Work instruction: Your answer must be a word-for-word copy of the listing, with all pictures excluded.
Extracted material START
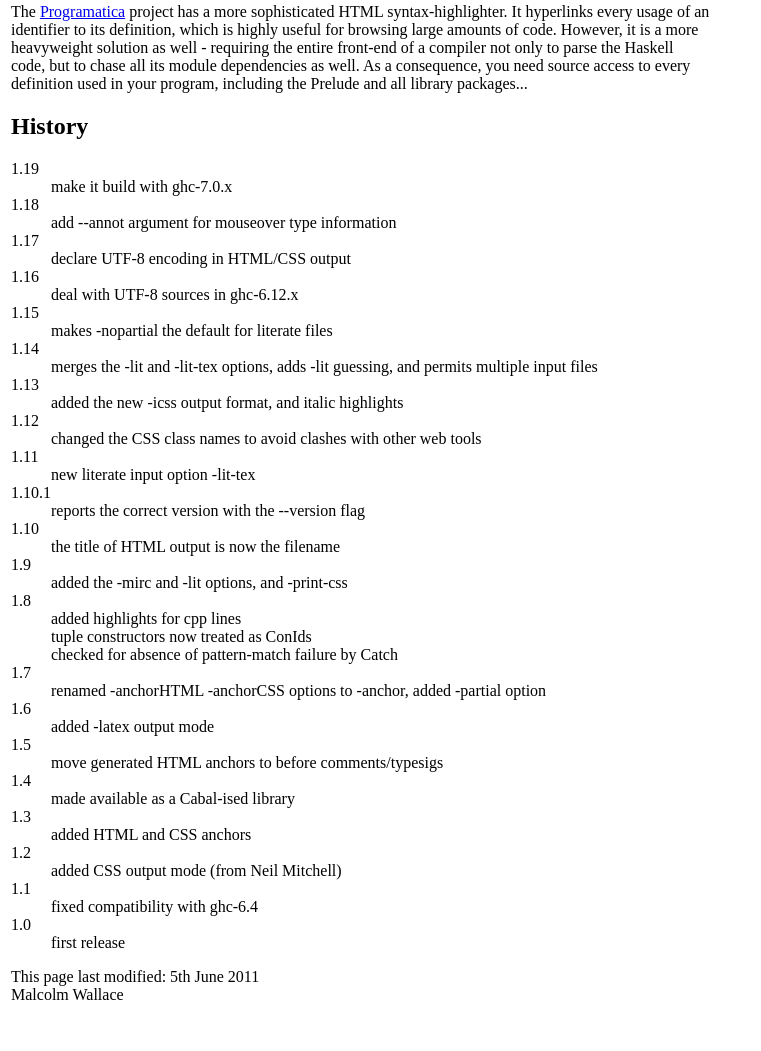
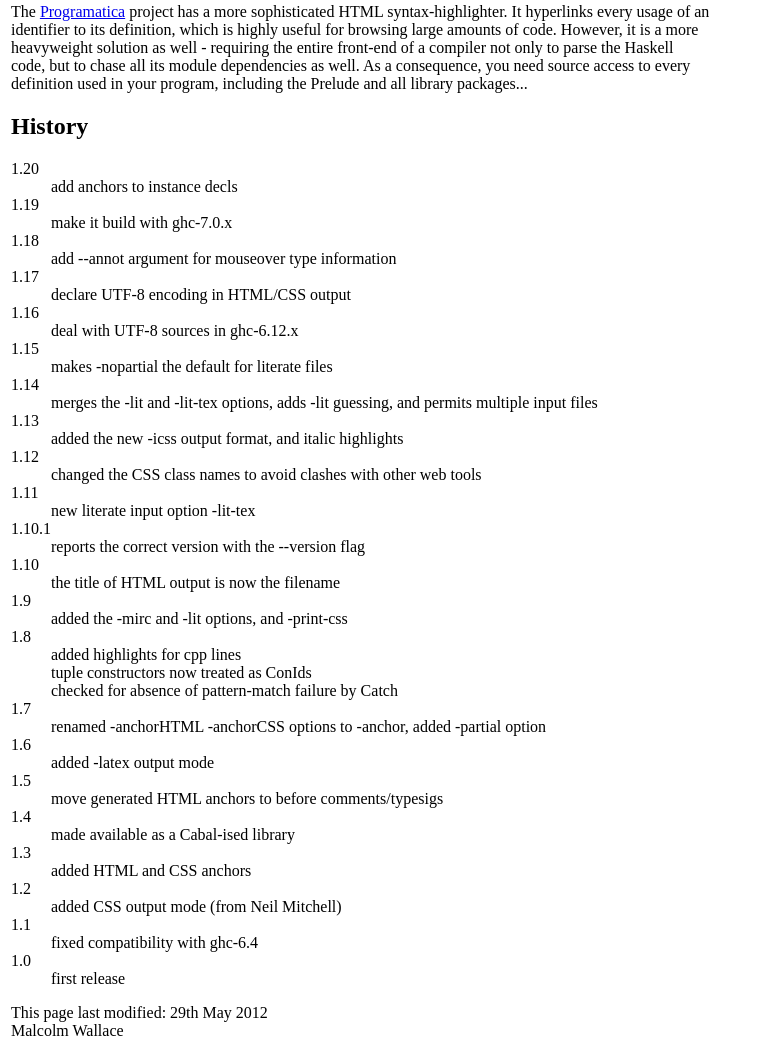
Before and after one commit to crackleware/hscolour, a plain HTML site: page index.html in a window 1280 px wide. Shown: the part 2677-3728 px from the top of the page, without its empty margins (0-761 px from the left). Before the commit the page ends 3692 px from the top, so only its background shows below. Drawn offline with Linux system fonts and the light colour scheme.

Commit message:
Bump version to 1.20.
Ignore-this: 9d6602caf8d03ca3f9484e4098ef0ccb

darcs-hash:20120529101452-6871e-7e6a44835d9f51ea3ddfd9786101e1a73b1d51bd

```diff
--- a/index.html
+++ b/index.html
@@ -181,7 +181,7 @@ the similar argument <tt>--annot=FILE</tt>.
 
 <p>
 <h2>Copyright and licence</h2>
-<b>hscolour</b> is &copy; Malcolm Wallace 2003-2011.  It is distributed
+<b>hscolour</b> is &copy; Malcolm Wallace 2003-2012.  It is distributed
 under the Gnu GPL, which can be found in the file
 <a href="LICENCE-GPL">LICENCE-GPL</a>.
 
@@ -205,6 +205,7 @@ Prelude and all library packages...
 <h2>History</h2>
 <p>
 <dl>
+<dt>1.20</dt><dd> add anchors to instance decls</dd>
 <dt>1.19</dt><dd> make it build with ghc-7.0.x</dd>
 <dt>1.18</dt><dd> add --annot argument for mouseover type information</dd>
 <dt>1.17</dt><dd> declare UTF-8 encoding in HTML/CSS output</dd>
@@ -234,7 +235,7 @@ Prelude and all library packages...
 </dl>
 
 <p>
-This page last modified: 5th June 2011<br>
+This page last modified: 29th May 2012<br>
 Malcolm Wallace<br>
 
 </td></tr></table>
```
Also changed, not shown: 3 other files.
Extracted material END
Task response:
Before and after one commit to crackleware/hscolour, a plain HTML site: page index.html in a window 1280 px wide. Shown: the part 2677-3728 px from the top of the page, without its empty margins (0-761 px from the left). Before the commit the page ends 3692 px from the top, so only its background shows below. Drawn offline with Linux system fonts and the light colour scheme.

Commit message:
Bump version to 1.20.
Ignore-this: 9d6602caf8d03ca3f9484e4098ef0ccb

darcs-hash:20120529101452-6871e-7e6a44835d9f51ea3ddfd9786101e1a73b1d51bd

```diff
--- a/index.html
+++ b/index.html
@@ -181,7 +181,7 @@ the similar argument <tt>--annot=FILE</tt>.
 
 <p>
 <h2>Copyright and licence</h2>
-<b>hscolour</b> is &copy; Malcolm Wallace 2003-2011.  It is distributed
+<b>hscolour</b> is &copy; Malcolm Wallace 2003-2012.  It is distributed
 under the Gnu GPL, which can be found in the file
 <a href="LICENCE-GPL">LICENCE-GPL</a>.
 
@@ -205,6 +205,7 @@ Prelude and all library packages...
 <h2>History</h2>
 <p>
 <dl>
+<dt>1.20</dt><dd> add anchors to instance decls</dd>
 <dt>1.19</dt><dd> make it build with ghc-7.0.x</dd>
 <dt>1.18</dt><dd> add --annot argument for mouseover type information</dd>
 <dt>1.17</dt><dd> declare UTF-8 encoding in HTML/CSS output</dd>
@@ -234,7 +235,7 @@ Prelude and all library packages...
 </dl>
 
 <p>
-This page last modified: 5th June 2011<br>
+This page last modified: 29th May 2012<br>
 Malcolm Wallace<br>
 
 </td></tr></table>
```
Also changed, not shown: 3 other files.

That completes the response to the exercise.